Latest revision as of 14:06, 2 January 2016

A topological space that cannot be represented as the sum of two parts separated from one another, or, more precisely, as the union of two non-empty disjoint open-closed subsets. A space is connected if and only if every continuous real-valued function on it takes all intermediate values. The continuous image of a connected space, the topological product of connected spaces, and the space of closed subsets of a connected space in the Vietoris topology are connected spaces. Every connected completely-regular space has cardinality not less than the cardinality of the continuum (if contains more than one point), although there also exist countable connected Hausdorff spaces.


Comments

For Vietoris topology see Hyperspace.

References

[a1] A.V. Arkhangel'skii, V.I. Ponomarev, "Fundamentals of general topology: problems and exercises" , Reidel (1984) (Translated from Russian)


Comments

See the article Connectivity for related concepts and references.
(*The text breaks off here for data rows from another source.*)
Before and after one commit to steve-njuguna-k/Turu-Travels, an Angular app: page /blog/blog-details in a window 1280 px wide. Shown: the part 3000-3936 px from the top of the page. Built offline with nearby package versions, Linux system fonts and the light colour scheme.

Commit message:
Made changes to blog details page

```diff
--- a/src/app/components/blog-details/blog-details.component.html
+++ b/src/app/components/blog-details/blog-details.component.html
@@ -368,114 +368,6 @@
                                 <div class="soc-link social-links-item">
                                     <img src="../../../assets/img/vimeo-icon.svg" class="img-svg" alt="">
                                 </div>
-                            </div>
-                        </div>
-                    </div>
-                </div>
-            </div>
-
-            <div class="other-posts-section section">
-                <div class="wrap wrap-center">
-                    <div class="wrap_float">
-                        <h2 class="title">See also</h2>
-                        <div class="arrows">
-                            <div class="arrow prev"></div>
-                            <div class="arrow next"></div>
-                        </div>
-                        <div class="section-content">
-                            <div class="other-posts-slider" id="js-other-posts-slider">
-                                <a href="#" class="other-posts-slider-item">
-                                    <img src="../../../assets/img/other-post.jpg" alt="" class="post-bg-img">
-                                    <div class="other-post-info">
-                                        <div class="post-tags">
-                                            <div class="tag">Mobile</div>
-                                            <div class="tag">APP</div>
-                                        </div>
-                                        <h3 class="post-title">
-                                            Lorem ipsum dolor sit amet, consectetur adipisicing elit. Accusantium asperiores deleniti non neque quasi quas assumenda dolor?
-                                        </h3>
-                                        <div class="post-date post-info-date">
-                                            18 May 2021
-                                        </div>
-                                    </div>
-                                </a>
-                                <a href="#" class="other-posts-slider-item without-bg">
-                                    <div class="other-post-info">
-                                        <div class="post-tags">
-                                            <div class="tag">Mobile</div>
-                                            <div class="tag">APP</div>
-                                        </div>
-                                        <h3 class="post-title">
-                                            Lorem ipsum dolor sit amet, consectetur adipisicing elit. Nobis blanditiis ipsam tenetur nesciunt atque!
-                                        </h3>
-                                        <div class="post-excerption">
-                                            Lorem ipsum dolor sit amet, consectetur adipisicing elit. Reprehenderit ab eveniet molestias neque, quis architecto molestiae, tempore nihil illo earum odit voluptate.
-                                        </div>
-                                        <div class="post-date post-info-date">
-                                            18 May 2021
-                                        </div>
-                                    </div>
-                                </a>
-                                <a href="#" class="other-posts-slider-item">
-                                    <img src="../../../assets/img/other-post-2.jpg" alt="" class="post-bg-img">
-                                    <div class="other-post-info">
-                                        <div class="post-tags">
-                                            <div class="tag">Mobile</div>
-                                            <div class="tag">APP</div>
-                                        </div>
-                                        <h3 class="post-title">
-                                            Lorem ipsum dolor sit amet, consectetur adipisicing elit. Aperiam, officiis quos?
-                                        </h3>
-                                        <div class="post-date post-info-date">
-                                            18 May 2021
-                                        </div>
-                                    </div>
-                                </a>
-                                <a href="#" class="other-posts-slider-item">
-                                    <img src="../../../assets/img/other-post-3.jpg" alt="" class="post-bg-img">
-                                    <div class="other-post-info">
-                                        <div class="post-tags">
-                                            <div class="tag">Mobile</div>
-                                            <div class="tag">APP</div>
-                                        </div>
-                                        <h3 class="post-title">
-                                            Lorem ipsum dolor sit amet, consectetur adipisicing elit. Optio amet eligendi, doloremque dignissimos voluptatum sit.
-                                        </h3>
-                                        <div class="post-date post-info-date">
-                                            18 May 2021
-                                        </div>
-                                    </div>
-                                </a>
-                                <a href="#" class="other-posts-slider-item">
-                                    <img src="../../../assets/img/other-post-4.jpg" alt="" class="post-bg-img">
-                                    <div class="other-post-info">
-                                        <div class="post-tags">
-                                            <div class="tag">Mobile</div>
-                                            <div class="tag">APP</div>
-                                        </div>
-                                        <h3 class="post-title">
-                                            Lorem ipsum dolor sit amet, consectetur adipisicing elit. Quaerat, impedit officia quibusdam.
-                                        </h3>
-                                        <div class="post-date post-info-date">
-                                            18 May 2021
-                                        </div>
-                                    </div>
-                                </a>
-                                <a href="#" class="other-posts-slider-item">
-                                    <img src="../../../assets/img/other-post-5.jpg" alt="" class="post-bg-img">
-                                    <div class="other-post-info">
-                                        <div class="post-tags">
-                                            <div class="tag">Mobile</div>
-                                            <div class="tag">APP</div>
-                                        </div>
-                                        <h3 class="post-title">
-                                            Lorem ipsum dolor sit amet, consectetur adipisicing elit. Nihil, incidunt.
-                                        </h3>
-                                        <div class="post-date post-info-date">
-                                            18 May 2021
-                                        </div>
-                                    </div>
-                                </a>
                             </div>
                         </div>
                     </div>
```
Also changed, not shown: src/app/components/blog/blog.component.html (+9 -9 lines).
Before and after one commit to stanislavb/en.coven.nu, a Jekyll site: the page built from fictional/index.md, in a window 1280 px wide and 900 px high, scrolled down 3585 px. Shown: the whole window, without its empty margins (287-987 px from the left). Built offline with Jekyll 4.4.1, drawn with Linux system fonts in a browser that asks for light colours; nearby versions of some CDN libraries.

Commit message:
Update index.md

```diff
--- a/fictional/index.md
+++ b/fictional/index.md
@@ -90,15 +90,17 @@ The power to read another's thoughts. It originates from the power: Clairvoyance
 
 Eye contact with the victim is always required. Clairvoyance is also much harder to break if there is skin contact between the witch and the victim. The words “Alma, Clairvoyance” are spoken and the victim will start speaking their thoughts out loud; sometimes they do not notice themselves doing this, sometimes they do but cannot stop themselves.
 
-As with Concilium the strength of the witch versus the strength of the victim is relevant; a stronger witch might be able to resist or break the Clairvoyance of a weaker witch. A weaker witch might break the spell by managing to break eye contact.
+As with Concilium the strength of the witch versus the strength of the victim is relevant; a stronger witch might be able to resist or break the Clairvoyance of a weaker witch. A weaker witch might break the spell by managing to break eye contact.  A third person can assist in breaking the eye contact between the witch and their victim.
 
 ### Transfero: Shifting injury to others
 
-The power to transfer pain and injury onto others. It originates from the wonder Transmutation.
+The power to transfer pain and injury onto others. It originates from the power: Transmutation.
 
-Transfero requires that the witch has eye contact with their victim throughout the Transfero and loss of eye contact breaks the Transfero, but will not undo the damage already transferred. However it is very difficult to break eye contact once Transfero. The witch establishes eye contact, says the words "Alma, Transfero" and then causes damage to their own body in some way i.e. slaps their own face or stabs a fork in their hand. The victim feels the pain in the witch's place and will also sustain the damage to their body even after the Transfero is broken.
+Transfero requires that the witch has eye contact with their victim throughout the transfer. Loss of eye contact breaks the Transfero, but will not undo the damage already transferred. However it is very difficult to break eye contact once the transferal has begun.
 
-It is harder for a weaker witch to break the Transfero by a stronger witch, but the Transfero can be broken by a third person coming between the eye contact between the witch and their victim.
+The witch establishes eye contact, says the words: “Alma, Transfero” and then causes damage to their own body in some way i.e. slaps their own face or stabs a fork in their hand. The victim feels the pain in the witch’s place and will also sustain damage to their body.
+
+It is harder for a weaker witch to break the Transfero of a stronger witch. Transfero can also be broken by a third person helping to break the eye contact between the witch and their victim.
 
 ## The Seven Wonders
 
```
How to Cite This Entry:
Connected space. Encyclopedia of Mathematics. URL: http://encyclopediaofmath.org/index.php?title=Connected_space&oldid=13799
This article was adapted from an original article by V.I. Malykhin (originator), which appeared in Encyclopedia of Mathematics - ISBN 1402006098. See original article